Endangered Fish of South Africa
Diving anywhere along our gorgeous coastline is a treat for the eyes. Our waters are home to all kinds of interesting, colourful fish. But many that swim around us are actually endangered. Would you know which are on the list?
Bluefin Tuna is the best there is for sashimi. And that has been its doom and exactly why it is on the endangered list. If you are a sushi fan, when ordering tuna sashimi, ask which tuna was used. Bluefin Tuna is only imported on a very small scale to South Africa, but it has been overfished and it is recommended that you don’t buy imported Bluefin Tuna.
Unless it has been Aquaculturely grown, please don’t eat Perlemoen. They take 8-10 years to grow to legal harvesting size and because of the illegal poaching of these marine snails, their species is on the decline. Despite the best efforts to stop the poaching of abalone, the poaching has increased by 150 per cent, leaving the abalone stock on the decline.

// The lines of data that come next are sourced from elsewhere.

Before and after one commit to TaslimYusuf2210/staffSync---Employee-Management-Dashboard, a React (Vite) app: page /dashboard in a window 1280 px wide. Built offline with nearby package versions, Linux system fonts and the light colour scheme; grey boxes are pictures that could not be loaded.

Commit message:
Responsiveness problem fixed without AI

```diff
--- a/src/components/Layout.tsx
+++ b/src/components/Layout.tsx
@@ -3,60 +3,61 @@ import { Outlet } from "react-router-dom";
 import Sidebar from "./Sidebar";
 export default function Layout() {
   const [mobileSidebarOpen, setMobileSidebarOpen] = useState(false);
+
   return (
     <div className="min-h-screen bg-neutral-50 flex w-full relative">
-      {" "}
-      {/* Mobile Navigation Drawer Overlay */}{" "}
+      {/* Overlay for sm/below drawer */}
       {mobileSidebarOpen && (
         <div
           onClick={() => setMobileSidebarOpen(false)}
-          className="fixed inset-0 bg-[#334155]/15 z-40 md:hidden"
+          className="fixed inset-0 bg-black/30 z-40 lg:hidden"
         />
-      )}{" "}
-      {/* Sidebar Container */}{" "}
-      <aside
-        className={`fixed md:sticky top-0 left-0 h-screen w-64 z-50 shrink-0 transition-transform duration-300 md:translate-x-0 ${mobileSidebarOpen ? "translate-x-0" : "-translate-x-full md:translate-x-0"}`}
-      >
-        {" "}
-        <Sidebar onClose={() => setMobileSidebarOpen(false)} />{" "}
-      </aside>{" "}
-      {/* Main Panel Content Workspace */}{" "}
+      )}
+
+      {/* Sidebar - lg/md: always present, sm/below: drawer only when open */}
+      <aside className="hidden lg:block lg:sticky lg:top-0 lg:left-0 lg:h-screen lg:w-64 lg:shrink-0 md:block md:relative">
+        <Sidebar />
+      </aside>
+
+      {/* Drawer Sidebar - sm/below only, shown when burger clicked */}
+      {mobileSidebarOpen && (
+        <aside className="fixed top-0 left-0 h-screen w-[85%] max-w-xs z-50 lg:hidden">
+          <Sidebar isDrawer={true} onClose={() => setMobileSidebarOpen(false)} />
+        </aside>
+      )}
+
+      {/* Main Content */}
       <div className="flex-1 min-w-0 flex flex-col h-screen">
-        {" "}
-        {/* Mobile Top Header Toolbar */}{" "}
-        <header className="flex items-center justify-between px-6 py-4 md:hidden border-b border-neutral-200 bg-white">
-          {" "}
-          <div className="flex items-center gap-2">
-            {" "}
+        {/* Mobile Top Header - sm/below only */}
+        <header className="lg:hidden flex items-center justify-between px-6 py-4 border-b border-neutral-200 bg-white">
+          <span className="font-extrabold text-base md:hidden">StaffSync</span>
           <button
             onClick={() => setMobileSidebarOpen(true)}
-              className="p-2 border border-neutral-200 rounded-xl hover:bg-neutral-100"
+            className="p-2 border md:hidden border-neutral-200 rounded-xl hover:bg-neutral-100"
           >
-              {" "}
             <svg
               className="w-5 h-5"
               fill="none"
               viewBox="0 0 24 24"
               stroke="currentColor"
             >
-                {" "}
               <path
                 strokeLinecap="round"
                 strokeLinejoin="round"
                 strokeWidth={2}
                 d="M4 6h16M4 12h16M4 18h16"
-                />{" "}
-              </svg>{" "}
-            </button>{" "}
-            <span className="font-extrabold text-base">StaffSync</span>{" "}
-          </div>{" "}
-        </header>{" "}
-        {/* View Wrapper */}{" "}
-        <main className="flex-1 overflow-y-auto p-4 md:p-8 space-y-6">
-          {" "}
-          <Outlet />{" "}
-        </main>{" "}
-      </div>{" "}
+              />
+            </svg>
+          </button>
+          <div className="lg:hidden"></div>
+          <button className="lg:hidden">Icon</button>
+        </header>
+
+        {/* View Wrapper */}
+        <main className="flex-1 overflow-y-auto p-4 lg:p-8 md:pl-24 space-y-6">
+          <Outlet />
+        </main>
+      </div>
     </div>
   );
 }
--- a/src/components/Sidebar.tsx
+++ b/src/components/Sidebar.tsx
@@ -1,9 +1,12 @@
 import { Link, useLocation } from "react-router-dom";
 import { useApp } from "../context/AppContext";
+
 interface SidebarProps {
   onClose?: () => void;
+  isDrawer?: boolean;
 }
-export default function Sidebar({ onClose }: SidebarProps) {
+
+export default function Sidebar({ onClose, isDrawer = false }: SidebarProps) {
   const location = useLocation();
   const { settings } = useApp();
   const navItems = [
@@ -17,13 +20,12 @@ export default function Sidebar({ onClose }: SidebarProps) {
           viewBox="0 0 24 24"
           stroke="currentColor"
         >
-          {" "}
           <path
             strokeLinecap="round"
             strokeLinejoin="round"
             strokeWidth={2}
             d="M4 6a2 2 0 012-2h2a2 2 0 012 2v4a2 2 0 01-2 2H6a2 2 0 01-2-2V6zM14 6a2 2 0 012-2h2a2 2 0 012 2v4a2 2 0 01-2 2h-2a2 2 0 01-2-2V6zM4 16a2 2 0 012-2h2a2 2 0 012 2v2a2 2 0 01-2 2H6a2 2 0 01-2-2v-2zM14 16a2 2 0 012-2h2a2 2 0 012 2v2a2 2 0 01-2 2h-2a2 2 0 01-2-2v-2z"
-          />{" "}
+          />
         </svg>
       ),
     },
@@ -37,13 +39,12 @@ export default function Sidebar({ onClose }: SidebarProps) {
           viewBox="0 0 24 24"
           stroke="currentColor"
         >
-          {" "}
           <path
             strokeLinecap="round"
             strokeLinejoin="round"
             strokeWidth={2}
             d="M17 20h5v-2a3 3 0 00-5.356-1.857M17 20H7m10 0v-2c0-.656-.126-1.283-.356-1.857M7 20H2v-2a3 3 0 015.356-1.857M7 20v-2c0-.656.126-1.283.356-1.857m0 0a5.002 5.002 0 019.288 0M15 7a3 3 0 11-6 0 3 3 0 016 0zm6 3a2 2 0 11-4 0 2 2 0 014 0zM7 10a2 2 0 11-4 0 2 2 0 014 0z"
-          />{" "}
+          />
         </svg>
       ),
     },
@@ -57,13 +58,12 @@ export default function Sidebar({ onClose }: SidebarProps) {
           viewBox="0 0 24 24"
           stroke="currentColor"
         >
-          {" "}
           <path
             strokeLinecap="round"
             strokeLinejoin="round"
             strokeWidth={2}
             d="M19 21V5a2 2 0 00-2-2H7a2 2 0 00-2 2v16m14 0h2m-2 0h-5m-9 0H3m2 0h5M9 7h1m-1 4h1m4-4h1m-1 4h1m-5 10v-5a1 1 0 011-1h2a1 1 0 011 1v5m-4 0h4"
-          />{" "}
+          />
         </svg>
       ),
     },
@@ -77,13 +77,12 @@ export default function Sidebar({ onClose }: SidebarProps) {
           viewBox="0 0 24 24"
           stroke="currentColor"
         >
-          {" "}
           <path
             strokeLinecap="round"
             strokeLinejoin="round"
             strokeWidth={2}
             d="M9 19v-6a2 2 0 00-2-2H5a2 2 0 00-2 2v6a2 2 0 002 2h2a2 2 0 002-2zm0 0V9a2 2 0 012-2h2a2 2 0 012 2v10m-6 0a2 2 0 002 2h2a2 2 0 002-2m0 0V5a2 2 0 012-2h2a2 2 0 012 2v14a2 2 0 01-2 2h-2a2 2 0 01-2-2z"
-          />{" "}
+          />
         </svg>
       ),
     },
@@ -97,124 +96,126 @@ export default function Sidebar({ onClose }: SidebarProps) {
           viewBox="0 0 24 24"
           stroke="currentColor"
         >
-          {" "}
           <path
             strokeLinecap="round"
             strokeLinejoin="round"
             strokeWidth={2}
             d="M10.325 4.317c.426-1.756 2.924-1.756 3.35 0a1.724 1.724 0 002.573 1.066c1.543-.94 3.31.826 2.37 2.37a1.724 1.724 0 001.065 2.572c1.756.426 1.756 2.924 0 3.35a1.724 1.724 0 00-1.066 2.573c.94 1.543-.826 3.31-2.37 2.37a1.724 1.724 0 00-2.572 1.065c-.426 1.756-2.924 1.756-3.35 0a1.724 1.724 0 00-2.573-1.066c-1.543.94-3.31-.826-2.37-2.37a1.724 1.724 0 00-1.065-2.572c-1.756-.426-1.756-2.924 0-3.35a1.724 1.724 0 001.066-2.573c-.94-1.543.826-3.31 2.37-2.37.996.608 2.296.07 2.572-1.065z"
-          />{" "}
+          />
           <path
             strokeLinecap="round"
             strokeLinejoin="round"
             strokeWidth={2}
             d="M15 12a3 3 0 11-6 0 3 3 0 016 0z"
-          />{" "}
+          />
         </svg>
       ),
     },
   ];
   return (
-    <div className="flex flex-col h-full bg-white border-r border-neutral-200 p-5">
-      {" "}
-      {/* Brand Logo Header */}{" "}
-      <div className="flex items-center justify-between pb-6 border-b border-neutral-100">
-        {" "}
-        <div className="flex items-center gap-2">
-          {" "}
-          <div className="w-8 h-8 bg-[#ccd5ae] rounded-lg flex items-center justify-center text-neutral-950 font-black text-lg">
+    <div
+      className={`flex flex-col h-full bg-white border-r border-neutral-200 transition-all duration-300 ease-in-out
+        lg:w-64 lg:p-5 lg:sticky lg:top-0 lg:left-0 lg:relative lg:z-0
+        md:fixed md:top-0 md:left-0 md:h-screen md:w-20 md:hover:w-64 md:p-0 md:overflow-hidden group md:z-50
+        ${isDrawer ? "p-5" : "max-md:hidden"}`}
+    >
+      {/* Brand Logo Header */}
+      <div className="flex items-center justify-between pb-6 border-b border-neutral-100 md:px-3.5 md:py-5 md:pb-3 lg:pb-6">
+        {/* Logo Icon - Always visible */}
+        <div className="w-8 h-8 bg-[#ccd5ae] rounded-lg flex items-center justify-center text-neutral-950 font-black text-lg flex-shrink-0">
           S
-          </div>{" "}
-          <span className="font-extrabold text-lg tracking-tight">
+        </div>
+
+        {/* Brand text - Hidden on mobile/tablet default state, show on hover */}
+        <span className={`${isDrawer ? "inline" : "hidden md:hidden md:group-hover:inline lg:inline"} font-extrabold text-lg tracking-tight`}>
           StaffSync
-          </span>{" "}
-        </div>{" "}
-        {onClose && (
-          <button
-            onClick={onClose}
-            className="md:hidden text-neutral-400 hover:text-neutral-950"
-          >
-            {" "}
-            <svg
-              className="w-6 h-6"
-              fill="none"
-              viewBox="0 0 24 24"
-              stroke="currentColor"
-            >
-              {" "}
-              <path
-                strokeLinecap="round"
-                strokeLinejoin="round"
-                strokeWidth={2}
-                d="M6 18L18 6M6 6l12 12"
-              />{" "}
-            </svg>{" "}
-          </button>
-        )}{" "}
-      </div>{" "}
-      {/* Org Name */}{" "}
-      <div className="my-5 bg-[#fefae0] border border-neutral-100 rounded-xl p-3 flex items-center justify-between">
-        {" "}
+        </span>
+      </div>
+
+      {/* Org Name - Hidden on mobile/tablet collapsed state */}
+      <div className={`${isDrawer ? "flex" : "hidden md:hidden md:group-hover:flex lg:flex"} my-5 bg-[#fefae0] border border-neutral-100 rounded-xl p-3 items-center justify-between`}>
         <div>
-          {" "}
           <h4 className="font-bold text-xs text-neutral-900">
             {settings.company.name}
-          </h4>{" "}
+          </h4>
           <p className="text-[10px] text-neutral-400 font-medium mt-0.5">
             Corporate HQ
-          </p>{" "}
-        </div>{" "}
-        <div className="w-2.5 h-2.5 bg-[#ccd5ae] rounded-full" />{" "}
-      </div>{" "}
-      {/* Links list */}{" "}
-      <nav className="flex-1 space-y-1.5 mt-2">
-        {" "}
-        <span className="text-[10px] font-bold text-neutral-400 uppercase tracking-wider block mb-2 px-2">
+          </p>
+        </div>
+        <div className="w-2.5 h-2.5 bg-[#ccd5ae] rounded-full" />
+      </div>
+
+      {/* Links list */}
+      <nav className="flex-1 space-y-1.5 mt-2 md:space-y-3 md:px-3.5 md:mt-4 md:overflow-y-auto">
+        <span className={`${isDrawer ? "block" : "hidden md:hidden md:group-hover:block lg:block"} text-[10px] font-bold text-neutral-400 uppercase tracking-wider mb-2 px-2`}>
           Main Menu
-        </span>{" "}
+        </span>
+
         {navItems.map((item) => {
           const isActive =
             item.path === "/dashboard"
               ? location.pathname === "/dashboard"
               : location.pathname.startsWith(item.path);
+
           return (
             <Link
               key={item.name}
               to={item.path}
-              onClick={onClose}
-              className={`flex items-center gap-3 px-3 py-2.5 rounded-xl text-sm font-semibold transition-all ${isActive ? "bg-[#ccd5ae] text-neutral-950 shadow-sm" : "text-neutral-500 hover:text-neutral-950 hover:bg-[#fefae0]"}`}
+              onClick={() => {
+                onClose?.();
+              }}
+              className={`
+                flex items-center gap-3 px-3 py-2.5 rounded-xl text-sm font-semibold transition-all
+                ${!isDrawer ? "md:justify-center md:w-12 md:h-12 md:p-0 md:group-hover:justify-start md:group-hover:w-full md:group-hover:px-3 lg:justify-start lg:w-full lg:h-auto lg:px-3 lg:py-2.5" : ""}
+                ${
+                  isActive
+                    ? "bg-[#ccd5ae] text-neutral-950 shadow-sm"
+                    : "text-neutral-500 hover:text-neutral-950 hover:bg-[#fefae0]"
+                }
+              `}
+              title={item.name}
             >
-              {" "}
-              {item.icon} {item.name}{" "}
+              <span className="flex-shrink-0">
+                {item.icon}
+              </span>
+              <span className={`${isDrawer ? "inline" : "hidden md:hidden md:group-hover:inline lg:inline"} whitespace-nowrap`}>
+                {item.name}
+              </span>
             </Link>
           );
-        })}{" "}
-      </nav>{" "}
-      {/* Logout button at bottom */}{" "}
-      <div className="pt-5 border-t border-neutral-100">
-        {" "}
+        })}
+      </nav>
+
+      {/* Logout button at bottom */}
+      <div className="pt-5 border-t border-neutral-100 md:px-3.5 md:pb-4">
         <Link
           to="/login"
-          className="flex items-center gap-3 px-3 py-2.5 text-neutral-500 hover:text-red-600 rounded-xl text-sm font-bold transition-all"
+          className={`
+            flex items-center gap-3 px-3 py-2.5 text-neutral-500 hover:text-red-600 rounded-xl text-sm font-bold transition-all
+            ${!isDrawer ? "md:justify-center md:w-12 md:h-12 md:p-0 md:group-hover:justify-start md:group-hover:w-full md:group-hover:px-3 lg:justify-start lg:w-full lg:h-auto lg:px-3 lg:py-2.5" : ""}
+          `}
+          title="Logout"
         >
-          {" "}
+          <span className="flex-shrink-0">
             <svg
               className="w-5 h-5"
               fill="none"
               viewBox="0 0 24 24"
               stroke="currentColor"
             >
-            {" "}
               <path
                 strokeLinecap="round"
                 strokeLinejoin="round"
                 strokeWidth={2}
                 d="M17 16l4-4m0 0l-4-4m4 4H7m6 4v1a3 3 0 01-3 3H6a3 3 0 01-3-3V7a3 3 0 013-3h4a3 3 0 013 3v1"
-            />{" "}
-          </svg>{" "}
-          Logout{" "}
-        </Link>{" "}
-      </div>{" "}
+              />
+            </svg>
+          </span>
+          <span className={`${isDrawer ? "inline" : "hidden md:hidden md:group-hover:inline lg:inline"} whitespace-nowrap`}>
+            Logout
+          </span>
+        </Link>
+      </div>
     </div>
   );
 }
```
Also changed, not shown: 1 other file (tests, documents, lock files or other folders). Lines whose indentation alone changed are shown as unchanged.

This endangered species was the staple fish for many Cape homes. Today the Cape Stumpnose is only allowed to be fished by recreational fishers with a special permit and they are not allowed to sell them.

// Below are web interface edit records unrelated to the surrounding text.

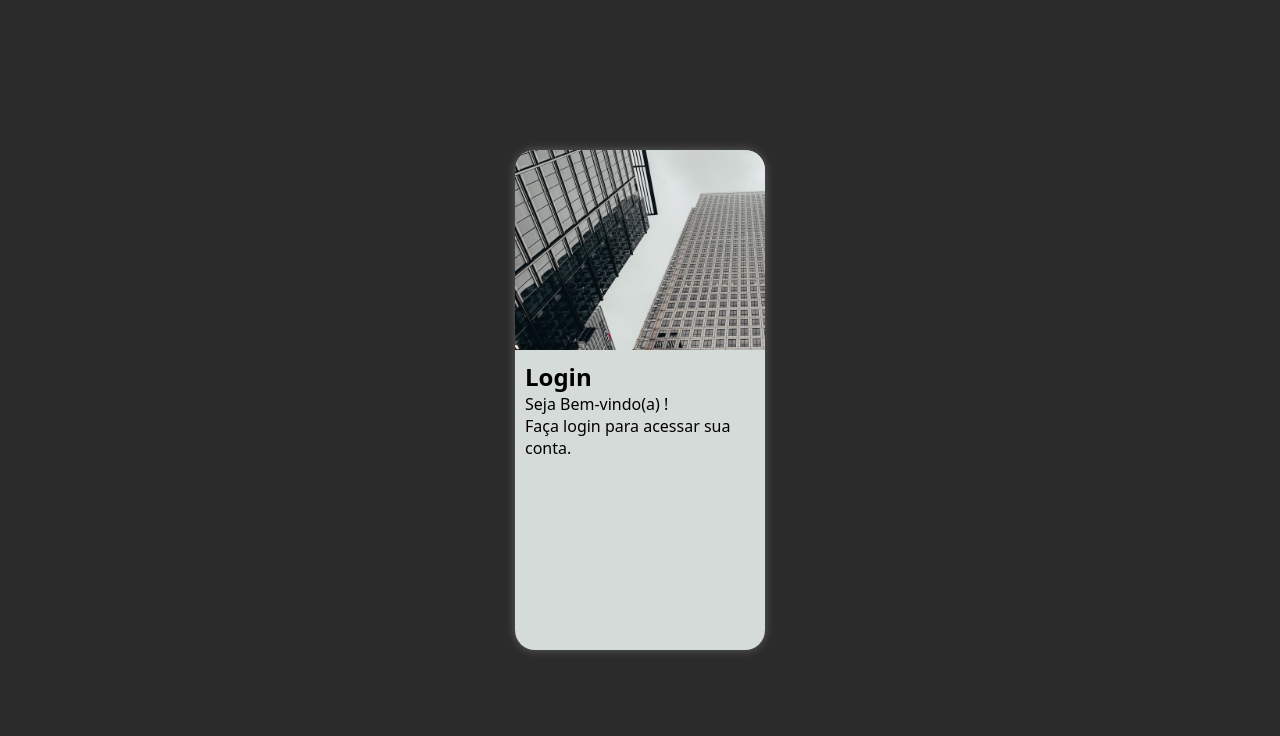
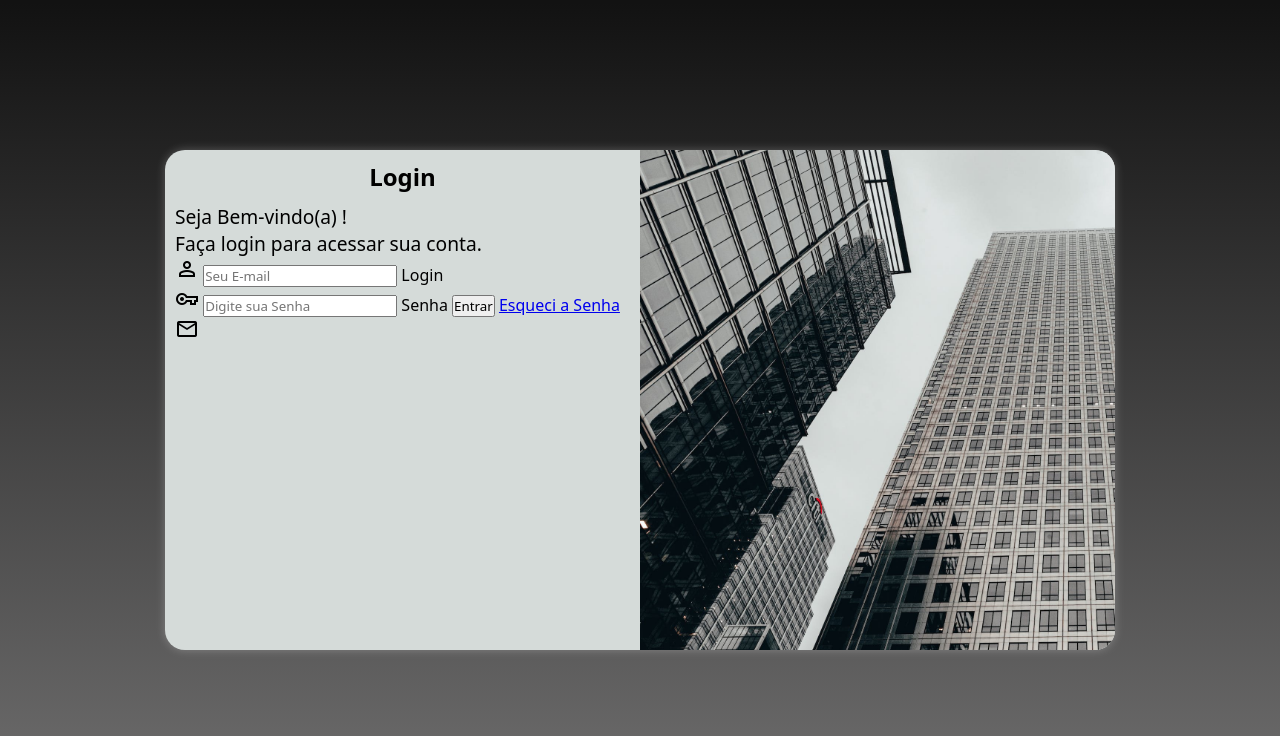
Before and after one commit to dev-vinicius-lima/projeto-login, a plain HTML site: page index.html in a window 1280 px wide. Drawn offline with nearby package versions, Linux system fonts and the light colour scheme.

Commit message:
adicionei o formulario

```diff
--- /dev/null
+++ b/estilos/media-query.css
@@ -0,0 +1,46 @@
+@charset "UTF-8";
+
+@media screen and (min-width: 768px) and (max-width: 992px) {
+    body{
+        background-image: linear-gradient(rgba(0, 0, 0, 0.589), #8e8d8dac );
+    }
+    #login{
+        width: 80vw;
+    }
+    #login > div#img{
+        float: left;
+        width: 30%;
+        height:100%;
+    }
+    #login > #formulario{
+        float: right;
+        width: 70%;
+    }
+    #formulario > p {
+        font-size: 1.2em;
+    }
+}
+
+@media screen and (min-width:992px) {
+    body{
+        background-image: linear-gradient(rgba(0, 0, 0, 0.589), #8e8d8dac );
+    }
+
+    #login{
+        width: 950px;
+    }
+    #login > div#img{
+        float: right;
+        width: 50%;
+        height: 100%;
+    }
+    #login > div#formulario{
+        float: left;
+        width: 50%;
+
+    }
+    #formulario > p {
+        font-size: 1.2em;
+    }
+
+}
--- a/estilos/style.css
+++ b/estilos/style.css
@@ -36,6 +36,8 @@ main{
     /* margin: auto; */
     overflow: hidden;
     box-shadow: 0px 0px 10px rgba(255, 255, 255, 0.256);
+    transition: width .3s, height .3s;
+    transition-timing-function: ease;
 }
 #login > div#img{
     background-image: url(../imagens/pexels-yoss-traore-2591198.jpg);
@@ -50,3 +52,10 @@ main{
     padding: 10px;
 
 }
+#formulario > h1{
+    text-align: center;
+    margin-bottom: 10px;
+}
+#formulario > p {
+    font-size: 0.8em;
+}
--- a/index.html
+++ b/index.html
@@ -1,11 +1,15 @@
 <!DOCTYPE html>
 <html lang="pt-br">
+
 <head>
     <meta charset="UTF-8">
     <meta name="viewport" content="width=device-width, initial-scale=1.0">
     <title>Tela de Login</title>
     <link rel="stylesheet" href="estilos/style.css">
+    <link rel="stylesheet" href="estilos/media-query.css">
+    <link rel="stylesheet" href="https://fonts.googleapis.com/css2?family=Material+Symbols+Outlined:opsz,wght,FILL,GRAD@24,400,0,0" />
 </head>
+
 <body>
     <main>
         <section id="login">
@@ -17,7 +21,32 @@
                 <h1>Login</h1>
                 <p>Seja Bem-vindo(a) ! <br> Faça login para acessar sua conta.</p>
 
-                <form action="login.php" method="post"></form>
+                <form action="login.php" method="post">
+                    <div class="campo">
+                        <span class="material-symbols-outlined">
+                            person
+                        </span>
+
+                        <input type="email" name="login" id="ilogin" placeholder="Seu E-mail" size="19%" autocomplete="email" required maxlength="30"><label for="ilogin"> Login</label>
+
+                    </div>
+                    <div class="campo">
+                        <span class="material-symbols-outlined">
+                            vpn_key
+                        </span>
+                        <input type="password" name="senha" id="isenha" placeholder="Digite sua Senha" size="19%" autocomplete="current-password" required maxlength="20" minlength="8">
+                        <label for="isenha">Senha</label>
+                        <input type="submit" value="Entrar">
+
+                        <a href="esqueci.html">Esqueci a Senha</a>
+                        <span class="material-symbols-outlined">
+                            mail
+                        </span>
+                    </div>
+
+
+
+                </form>
 
             </div>
 
@@ -25,4 +54,5 @@
     </main>
 
 </body>
+
 </html>
```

As with the Cape Stumpnose, the Natal Stumpnose is also endangered and therefore only allowed to be fished recreationally and with permits. Permits holders may only catch up to 5 a day and they have to be a certain size.

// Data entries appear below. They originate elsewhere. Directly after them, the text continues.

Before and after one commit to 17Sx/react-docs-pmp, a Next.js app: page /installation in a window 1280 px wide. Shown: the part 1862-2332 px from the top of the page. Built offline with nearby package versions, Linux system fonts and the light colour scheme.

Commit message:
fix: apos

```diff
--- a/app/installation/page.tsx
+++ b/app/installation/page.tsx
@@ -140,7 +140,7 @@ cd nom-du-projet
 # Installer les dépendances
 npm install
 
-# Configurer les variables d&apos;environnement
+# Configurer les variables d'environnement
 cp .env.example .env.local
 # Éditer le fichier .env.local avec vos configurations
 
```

West Coast Rock Lobster
The West Coast Rock Lobster was only recently added to the list and those fishing for lobster are urged to recognise these creatures in order to avoid plucking them out of the water at all costs. Fishing as well as other species encroaching on their habitat, are just two of the reasons why these lobsters are now endangered.
East Coast Lobster
This treat is also no longer easily available because of over harvesting. In the Eastern Cape you can only enjoy this treat if it is caught by hand, while in Kwa-Zulu Natal recreational fishers with a permit may only catch up to 8 a day. Fishermen are not allowed to sell their catch and each lobster caught has to be of a specific size and caught in season.
The Cape Salmon, also known as the Geelbek, was once a freely available to fish, but according to SASSI, the Cape Salmon was so overfished that only 6 per cent of their original population still remains. Please, no matter how this fish was caught, don’t buy it.
Those are the seven species of fish that we should under no circumstance consume. On the upside there are still fish out there that we may eat, guilt free!!
Among those we may eat is the Yellowtail, which can be found in the cold Atlantic water of the Cape shoreline, Snoek, Angelfish, and Calamari. Snoek is typically braaied open or in aluminium foil with butter and herbs. Angelfish are distinctly disk like shaped and a simply delicious fish. Enjoy it steamed, baked or fried. Calamari lovers fear not, South African squid is considered one of the best tasting calamari in the world.